__Description of the task__.
Take the data below and extract the lines from the one with "to sebastianAssure/Card-Users-React, a" to the one with "add: exercise 3", inclusive, exactly as written.

==== Data under study ====

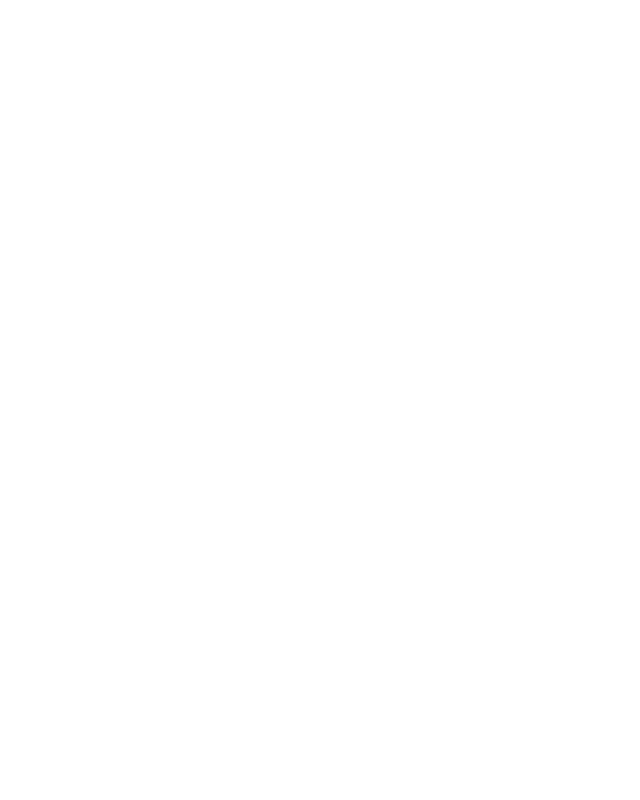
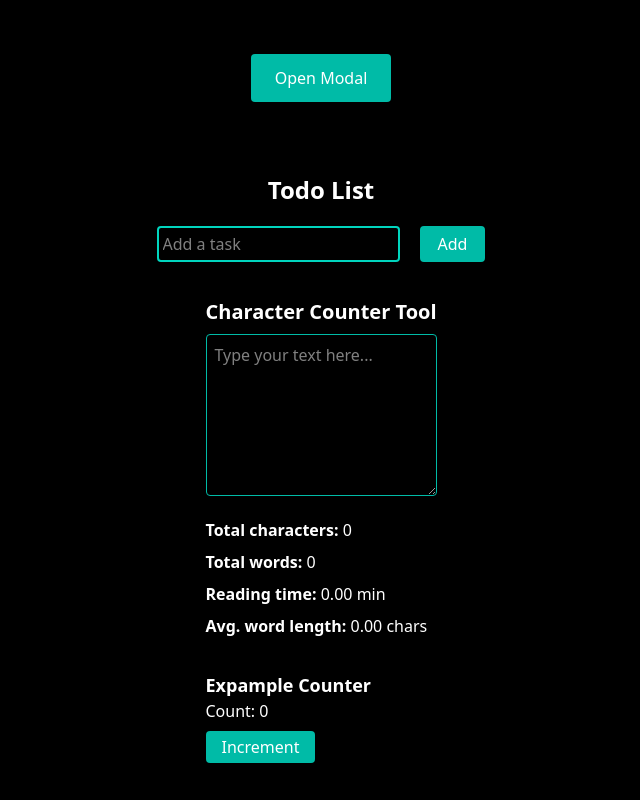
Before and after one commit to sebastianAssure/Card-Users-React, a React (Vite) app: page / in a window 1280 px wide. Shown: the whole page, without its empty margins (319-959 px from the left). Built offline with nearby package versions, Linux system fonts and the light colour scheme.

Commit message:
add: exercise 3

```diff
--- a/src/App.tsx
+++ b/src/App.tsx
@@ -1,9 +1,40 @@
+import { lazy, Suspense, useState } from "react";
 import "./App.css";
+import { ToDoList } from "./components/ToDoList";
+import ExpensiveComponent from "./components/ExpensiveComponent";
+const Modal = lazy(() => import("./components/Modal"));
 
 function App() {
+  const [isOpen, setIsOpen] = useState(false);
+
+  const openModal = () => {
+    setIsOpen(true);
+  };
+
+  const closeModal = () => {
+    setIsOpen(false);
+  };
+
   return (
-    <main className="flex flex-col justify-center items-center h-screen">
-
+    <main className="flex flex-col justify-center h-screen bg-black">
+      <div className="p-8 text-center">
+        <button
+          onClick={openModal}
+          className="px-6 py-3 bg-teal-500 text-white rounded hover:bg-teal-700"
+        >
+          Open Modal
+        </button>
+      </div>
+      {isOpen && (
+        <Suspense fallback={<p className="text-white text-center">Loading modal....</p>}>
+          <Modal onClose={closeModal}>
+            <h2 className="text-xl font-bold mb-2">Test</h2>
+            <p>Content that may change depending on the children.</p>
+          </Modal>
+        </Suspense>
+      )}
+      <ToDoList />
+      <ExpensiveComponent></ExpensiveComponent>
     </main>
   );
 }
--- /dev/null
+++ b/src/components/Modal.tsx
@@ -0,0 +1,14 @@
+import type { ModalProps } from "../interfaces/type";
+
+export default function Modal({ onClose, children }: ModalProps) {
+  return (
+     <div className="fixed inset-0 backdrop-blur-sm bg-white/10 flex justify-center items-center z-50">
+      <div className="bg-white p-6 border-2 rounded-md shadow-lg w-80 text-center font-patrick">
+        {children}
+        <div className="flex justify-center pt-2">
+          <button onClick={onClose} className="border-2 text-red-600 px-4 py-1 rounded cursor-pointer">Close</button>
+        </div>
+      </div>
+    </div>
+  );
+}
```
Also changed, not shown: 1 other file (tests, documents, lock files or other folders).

====
==== Data under study ====

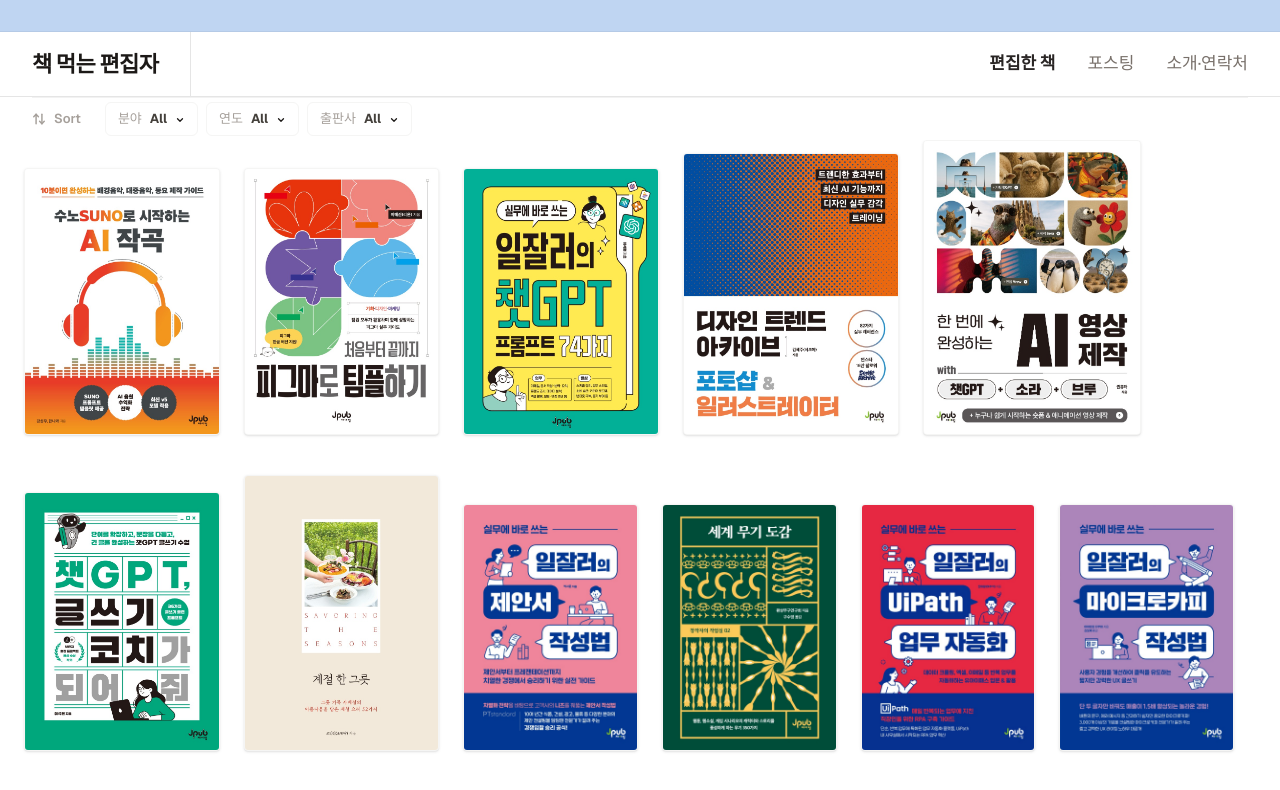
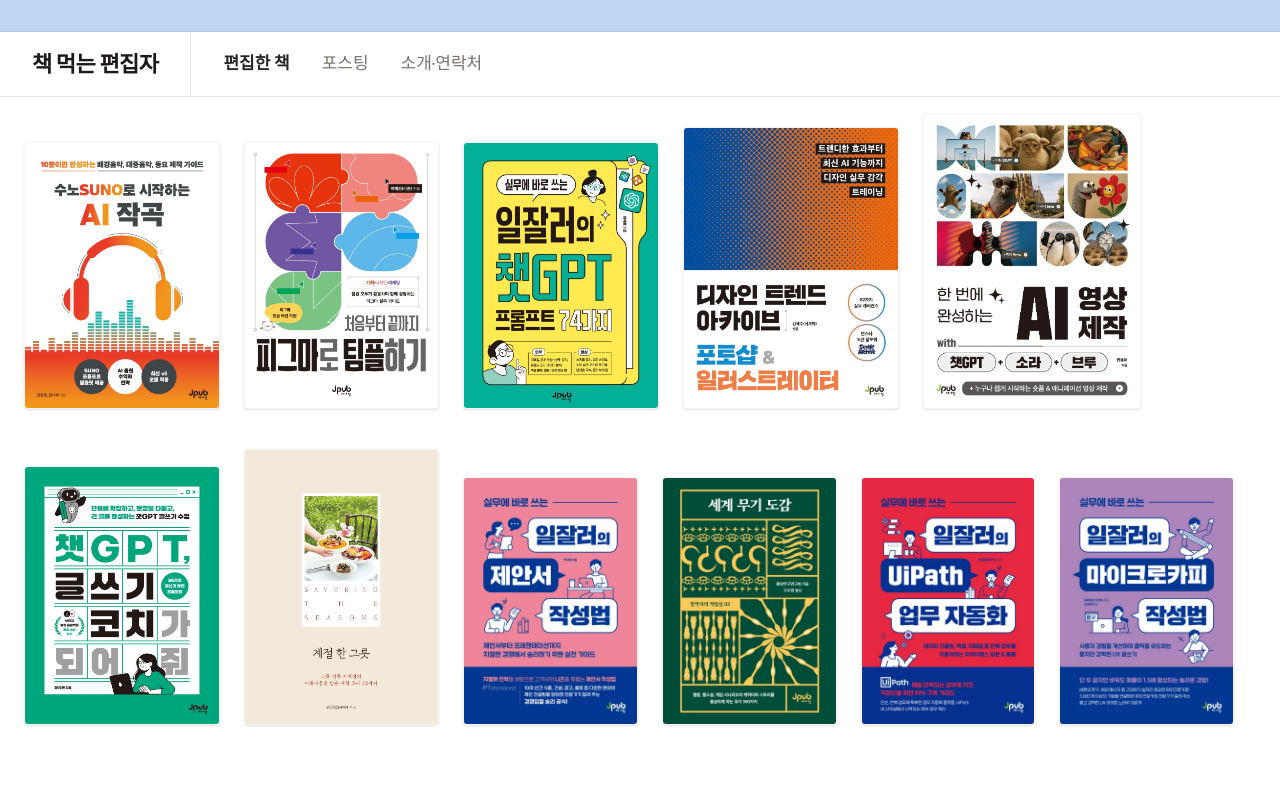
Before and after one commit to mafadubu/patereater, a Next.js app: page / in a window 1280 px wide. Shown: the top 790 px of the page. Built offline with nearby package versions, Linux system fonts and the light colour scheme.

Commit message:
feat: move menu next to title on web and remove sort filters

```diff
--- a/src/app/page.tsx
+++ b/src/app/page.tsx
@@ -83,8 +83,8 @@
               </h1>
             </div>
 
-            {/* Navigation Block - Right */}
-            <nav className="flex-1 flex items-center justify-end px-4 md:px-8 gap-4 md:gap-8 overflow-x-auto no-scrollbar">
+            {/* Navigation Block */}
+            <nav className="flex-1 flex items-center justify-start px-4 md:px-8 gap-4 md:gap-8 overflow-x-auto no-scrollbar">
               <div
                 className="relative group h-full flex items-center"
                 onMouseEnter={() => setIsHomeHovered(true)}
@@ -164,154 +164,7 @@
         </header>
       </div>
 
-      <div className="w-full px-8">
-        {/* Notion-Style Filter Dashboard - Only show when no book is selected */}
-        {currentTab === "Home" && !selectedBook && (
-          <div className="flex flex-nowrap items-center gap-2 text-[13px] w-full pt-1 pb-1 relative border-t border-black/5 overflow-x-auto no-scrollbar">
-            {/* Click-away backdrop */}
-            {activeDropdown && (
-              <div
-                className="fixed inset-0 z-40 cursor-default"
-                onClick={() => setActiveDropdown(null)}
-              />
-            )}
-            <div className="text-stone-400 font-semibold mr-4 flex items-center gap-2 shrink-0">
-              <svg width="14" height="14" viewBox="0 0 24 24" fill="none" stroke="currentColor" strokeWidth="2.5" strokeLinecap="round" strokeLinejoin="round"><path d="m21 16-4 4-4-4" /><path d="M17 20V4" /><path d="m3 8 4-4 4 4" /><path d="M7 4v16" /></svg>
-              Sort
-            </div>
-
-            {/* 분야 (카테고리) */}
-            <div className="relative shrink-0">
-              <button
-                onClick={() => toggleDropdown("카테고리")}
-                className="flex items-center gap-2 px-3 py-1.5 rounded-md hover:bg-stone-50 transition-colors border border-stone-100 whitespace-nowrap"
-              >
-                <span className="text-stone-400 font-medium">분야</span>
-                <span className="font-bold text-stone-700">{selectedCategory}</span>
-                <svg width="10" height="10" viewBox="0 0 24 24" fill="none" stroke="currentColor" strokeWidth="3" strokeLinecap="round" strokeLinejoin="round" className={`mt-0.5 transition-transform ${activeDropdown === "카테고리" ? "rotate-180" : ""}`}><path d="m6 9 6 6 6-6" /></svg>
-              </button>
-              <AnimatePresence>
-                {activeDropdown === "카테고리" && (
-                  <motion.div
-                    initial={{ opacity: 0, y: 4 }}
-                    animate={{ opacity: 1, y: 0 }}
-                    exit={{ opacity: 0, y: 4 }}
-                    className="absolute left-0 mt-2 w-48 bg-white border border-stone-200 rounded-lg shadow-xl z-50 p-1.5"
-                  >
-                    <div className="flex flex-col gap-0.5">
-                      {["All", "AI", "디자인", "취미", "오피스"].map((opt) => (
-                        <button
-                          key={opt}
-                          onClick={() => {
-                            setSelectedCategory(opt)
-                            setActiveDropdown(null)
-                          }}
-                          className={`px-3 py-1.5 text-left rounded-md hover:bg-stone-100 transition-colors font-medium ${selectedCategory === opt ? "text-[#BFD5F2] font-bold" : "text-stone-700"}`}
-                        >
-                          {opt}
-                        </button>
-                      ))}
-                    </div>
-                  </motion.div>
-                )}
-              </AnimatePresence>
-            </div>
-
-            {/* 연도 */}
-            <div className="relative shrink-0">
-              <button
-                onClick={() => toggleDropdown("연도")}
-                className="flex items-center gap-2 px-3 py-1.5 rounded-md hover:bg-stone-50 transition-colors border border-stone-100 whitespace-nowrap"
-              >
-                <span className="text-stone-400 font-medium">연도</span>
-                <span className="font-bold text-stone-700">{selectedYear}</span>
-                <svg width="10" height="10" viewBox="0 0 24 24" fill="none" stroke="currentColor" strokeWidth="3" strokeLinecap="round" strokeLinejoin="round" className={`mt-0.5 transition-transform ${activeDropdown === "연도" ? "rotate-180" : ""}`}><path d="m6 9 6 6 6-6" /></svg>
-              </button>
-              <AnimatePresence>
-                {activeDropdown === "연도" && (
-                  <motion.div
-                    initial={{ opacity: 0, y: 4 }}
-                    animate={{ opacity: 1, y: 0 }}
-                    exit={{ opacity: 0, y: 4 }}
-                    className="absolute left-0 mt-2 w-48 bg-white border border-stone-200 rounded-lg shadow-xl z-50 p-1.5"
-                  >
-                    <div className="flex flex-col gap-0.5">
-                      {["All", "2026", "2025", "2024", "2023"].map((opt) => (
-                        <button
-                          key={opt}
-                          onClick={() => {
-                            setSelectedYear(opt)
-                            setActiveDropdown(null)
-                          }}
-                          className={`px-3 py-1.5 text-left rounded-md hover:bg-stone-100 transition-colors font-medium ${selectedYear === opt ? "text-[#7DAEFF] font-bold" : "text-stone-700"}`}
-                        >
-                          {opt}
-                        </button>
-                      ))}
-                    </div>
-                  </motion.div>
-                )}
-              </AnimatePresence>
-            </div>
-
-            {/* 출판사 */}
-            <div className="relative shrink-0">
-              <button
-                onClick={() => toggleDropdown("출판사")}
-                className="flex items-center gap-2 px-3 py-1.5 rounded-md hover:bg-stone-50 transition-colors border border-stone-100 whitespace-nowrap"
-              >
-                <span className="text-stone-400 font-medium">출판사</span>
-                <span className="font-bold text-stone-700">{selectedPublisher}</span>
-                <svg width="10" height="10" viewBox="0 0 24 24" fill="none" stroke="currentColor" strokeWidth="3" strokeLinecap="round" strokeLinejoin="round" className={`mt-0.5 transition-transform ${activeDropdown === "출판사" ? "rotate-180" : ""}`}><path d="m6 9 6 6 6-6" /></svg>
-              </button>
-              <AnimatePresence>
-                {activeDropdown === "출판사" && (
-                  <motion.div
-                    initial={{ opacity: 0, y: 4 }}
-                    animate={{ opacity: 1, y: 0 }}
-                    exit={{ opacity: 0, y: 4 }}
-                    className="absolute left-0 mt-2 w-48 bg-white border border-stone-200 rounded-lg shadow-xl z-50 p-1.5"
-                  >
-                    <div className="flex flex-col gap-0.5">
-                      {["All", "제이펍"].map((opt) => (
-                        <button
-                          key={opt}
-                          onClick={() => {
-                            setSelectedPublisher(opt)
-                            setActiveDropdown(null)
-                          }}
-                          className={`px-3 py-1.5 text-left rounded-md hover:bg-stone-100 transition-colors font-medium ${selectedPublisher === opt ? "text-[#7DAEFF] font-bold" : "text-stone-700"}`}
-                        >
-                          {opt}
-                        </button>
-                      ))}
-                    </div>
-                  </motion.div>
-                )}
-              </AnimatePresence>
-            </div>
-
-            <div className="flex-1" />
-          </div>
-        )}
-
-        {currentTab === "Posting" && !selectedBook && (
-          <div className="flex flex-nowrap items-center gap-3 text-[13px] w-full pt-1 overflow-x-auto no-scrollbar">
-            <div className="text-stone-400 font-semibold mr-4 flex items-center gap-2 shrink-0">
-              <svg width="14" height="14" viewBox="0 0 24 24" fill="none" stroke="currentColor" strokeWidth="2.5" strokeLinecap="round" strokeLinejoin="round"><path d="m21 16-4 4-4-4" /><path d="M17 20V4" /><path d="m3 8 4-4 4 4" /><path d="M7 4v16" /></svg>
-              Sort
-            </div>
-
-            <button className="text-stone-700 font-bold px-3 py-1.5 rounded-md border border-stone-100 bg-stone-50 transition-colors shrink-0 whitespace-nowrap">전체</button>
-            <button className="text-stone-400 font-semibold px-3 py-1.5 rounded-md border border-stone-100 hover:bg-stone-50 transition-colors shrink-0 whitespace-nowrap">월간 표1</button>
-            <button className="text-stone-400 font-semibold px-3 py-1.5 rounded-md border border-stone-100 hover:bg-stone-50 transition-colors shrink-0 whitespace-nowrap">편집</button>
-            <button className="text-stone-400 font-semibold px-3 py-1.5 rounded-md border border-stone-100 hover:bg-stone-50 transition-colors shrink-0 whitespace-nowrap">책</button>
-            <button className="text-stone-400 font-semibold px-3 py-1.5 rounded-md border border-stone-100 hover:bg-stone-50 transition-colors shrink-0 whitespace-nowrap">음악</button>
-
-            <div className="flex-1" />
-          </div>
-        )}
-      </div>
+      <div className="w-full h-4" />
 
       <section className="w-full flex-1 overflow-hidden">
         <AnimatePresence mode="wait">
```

====

__Written solution__.
Before and after one commit to sebastianAssure/Card-Users-React, a React (Vite) app: page / in a window 1280 px wide. Shown: the whole page, without its empty margins (319-959 px from the left). Built offline with nearby package versions, Linux system fonts and the light colour scheme.

Commit message:
add: exercise 3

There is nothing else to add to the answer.